News Brief: IMF Authorizes US$121 Million in Disbursements to Yemen
October 24, 2001
The Executive Board of the International Monetary Fund (IMF) authorized today disbursements to the Republic of Yemen totaling SDR 95.2 million (about US$121 million) after reviewing the nation's performance under an economic program supported by Poverty Reduction and Growth Facility1 (PRGF) and Extended Fund Facility2 (EFF) credits (see Press Release No. 01/6).
Completion of the first and second reviews of Yemen's Third Annual Arrangement under the PRGF enables the release of SDR 68.75 million (about US$87 million), which will bring total disbursements authorized under the PRGF component of Yemen's Fund-supported program to SDR 238.8 million (about US$303 million).
The completion of the Fifth and Sixth Reviews under the EFF arrangement with Yemen would allow the Fund to release another SDR 26.4 million (about US$34 million), although the authorities have indicated Yemen will not be drawing under this facility. Total disbursements under the EFF component of the Fund-supported program have amounted to SDR 46.5 million (about US$59 million).
Following the Executive Board's discussion of Yemen's economic and structural reform program, Shigemitsu Sugisaki, Deputy Managing Director and Acting Chairman, stated:

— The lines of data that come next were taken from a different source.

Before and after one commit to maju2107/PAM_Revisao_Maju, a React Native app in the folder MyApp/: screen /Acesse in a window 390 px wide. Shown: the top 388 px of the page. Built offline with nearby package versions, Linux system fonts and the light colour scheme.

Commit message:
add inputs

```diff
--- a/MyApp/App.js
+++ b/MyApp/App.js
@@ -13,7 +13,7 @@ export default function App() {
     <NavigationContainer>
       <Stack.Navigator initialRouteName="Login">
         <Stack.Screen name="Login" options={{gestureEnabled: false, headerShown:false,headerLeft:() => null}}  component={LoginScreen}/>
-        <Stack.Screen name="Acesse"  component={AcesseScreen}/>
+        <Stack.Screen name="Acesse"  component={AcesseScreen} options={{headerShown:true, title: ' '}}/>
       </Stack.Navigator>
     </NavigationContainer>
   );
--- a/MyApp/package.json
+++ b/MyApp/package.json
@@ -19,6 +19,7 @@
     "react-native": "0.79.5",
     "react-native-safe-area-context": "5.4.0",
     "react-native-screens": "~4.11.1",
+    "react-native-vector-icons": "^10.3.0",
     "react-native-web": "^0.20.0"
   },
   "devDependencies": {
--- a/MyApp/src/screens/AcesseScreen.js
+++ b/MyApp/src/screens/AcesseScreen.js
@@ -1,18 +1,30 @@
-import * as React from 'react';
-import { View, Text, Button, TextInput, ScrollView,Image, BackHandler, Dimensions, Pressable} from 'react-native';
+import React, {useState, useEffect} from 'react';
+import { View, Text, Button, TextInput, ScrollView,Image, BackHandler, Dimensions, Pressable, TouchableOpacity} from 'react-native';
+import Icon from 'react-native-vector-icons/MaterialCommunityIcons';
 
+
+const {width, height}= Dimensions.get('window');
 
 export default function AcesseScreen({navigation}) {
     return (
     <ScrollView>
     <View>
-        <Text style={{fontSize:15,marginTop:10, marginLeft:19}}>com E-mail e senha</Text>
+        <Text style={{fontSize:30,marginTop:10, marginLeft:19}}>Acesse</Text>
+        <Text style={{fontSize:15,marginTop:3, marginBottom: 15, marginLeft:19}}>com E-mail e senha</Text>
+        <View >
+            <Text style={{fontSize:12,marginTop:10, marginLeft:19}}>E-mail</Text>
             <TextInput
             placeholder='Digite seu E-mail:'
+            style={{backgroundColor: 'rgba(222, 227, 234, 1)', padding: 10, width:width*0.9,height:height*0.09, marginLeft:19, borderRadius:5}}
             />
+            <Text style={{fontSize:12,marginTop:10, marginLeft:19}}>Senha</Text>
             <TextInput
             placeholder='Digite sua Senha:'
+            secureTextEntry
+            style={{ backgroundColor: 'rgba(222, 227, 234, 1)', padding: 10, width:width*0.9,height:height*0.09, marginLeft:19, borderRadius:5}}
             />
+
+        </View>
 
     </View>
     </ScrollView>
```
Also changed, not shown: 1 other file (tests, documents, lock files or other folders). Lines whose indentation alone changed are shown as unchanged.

"Yemen has successfully consolidated the gains achieved in macroeconomic stability in recent years. Macroeconomic policies remain on track and, despite setbacks in some areas, progress has been made in the structural reform agenda. Accordingly, the IMF has decided to complete the reviews and grant the necessary waivers with respect to the structural performance criteria that were not observed.
"Restraint on fiscal expenditure in 2001, in the face of large oil windfalls, has enabled the authorities to build up a substantial cushion of external reserves. By raising diesel prices by 70 percent, the authorities also achieved a substantial reduction in subsidies on petroleum products, and set the conditions for improving the structure of public spending towards more efficient and socially productive outlays. Revenue measures will also be needed to safeguard the fiscal position in the medium term, especially in view of the prospective decline in oil reserves. Following some regrettable delays, the authorities' commitment to continue working towards implementation of a broad-based value added tax at a single rate is encouraging.
"Structural reform is continuing, albeit more slowly than intended. The trade regime has been liberalized further; pension and civil service reform are underway; and targeted improvements in the investment law are expected to be adopted soon.
"A full Poverty Reduction Strategy Paper is being elaborated to clarify poverty reduction targets, improve the quality of public expenditure, and ensure that it is better targeted to poverty relief," Mr. Sugisaki said.
1 On November 22, 1999, the IMF's concessional facility for low-income countries, the Enhanced Structural Adjustment Facility, was renamed the Poverty Reduction and Growth Facility, and its purposes were redefined. It is intended that PRGF-supported programs will in time be based on country-owned poverty reduction strategies adopted in a participatory process involving civil society and development partners, and articulated in a poverty reduction strategy paper. This is intended to ensure that each PRGF-supported program is consistent with a comprehensive framework for macroeconomic, structural, and social policies to foster growth and reduce poverty. PRGF loans carry an interest rate of 0.5 percent a year, and are repayable over 10 years with a 5½-year grace period on principal payments.
2 The EFF is an IMF financing facility that supports medium-term programs that seek to overcome balance of payments difficulties stemming from macroeconomic imbalances and structural problems. EFF loans carry a variable annual interest rate that is currently 3.73%. EFF loans are repayable over 10 years with a 4½-year grace period on principal payments.